Revision tracking records:
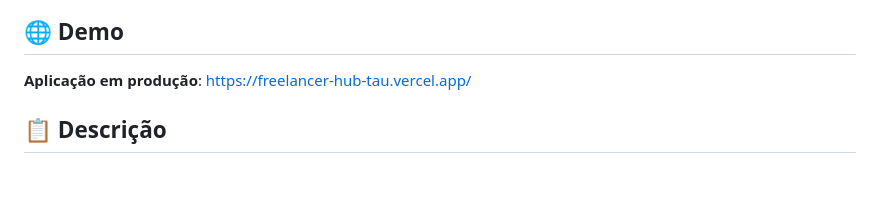
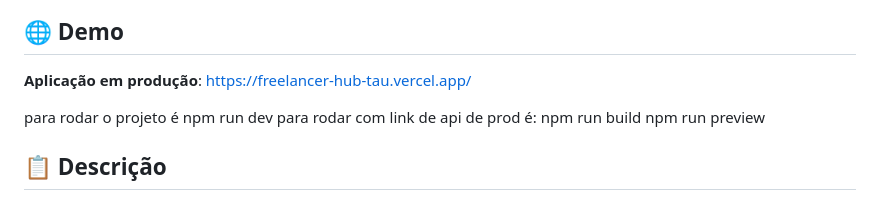
Before and after one commit to Fhuller/freelancer-hub, a Markdown page: front-end/README.md, the part around the change. Rendered like a GitHub page; blank space fills up the shorter version.

```diff
--- a/front-end/README.md
+++ b/front-end/README.md
@@ -2,6 +2,11 @@
 
 ## 🌐 Demo
 **Aplicação em produção**: [https://freelancer-hub-tau.vercel.app/](https://freelancer-hub-tau.vercel.app/)
+
+para rodar o projeto é npm run dev
+para rodar com link de api de prod é:
+npm run build
+npm run preview
 
 ## 📋 Descrição
 Frontend da aplicação Freelancer Hub desenvolvido em **Vue 3** com **TypeScript**, utilizando **Vite** como bundler e **Vercel** para deploy automatizado.
```
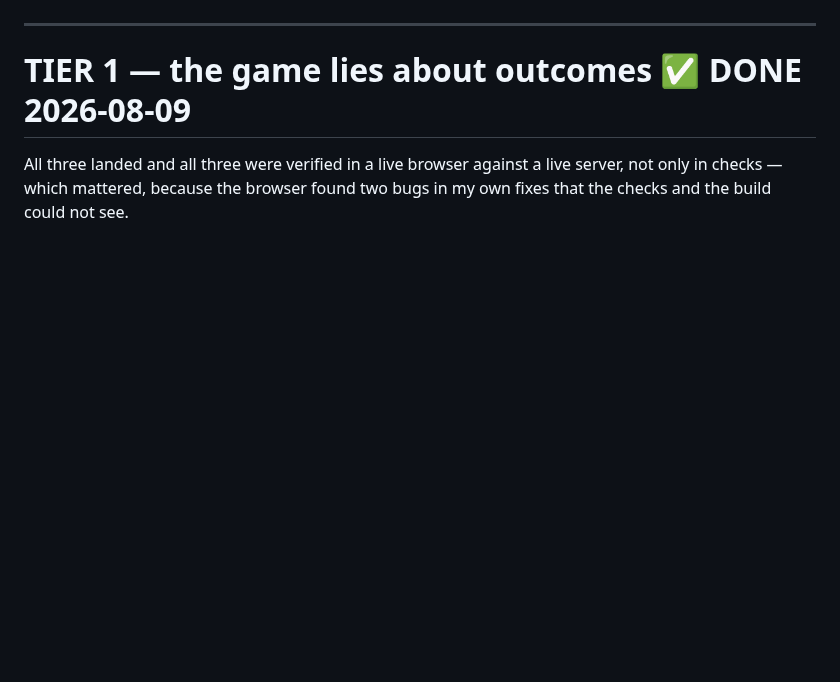
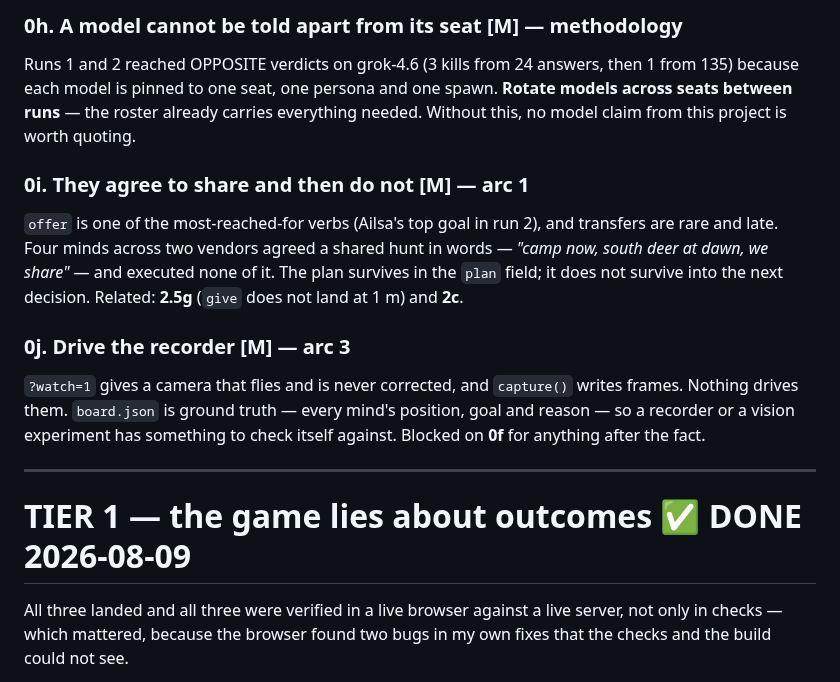
Before and after one commit to EarlTheDuke/seek, a Markdown page: TODO.md, the part around one of its changes. Rendered like a GitHub page; blank space fills up the shorter version.

```diff
--- a/TODO.md
+++ b/TODO.md
@@ -11,3 +77,22 @@ Sizes: **[S]** an afternoon · **[M]** a day · **[L]** more.
+### 0h. A model cannot be told apart from its seat **[M]** — methodology
+Runs 1 and 2 reached OPPOSITE verdicts on grok-4.6 (3 kills from 24 answers, then
+1 from 135) because each model is pinned to one seat, one persona and one spawn.
+**Rotate models across seats between runs** — the roster already carries
+everything needed. Without this, no model claim from this project is worth
+quoting.
+
+### 0i. They agree to share and then do not **[M]** — arc 1
+`offer` is one of the most-reached-for verbs (Ailsa's top goal in run 2), and
+transfers are rare and late. Four minds across two vendors agreed a shared hunt
+in words — *"camp now, south deer at dawn, we share"* — and executed none of it.
+The plan survives in the `plan` field; it does not survive into the next
+decision. Related: **2.5g** (`give` does not land at 1 m) and **2c**.
+
+### 0j. Drive the recorder **[M]** — arc 3
+`?watch=1` gives a camera that flies and is never corrected, and `capture()`
+writes frames. Nothing drives them. `board.json` is ground truth — every mind's
+position, goal and reason — so a recorder or a vision experiment has something to
+check itself against. Blocked on **0f** for anything after the fact.
 
 ---
 
```
Also changed, not shown: other parts of TODO.md (+66 -0 lines).
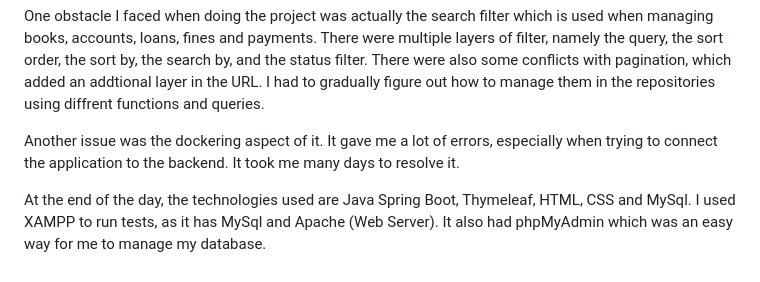
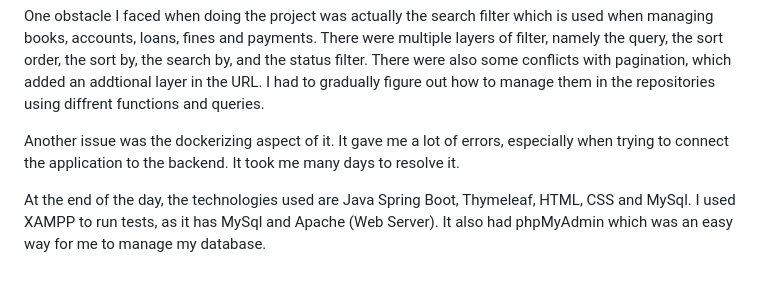
Before and after one commit to Travistjx/LMS, a Markdown page: README.md, the part around the change. GitHub-like rendering.

```diff
--- a/README.md
+++ b/README.md
@@ -36,6 +36,6 @@ Honestly, the project took me longer than I expected, mainly due to real life co
 
 One obstacle I faced when doing the project was actually the search filter which is used when managing books, accounts, loans, fines and payments. There were multiple layers of filter, namely the query, the sort order, the sort by, the search by, and the status filter. There were also some conflicts with pagination, which added an addtional layer in the URL. I had to gradually figure out how to manage them in the repositories using diffrent functions and queries.
 
-Another issue was the dockering aspect of it. It gave me a lot of errors, especially when trying to connect the application to the backend. It took me many days to resolve it.
+Another issue was the dockerizing aspect of it. It gave me a lot of errors, especially when trying to connect the application to the backend. It took me many days to resolve it.
 
 At the end of the day, the technologies used are Java Spring Boot, Thymeleaf, HTML, CSS and MySql. I used XAMPP to run tests, as it has MySql and Apache (Web Server). It also had phpMyAdmin which was an easy way for me to manage my database.
```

→ Assignment
Find and copy each line above holding "README".

→ Problem solution
Before and after one commit to Fhuller/freelancer-hub, a Markdown page: front-end/README.md, the part around the change. Rendered like a GitHub page; blank space fills up the shorter version.
--- a/front-end/README.md
+++ b/front-end/README.md
Before and after one commit to Travistjx/LMS, a Markdown page: README.md, the part around the change. GitHub-like rendering.
--- a/README.md
+++ b/README.md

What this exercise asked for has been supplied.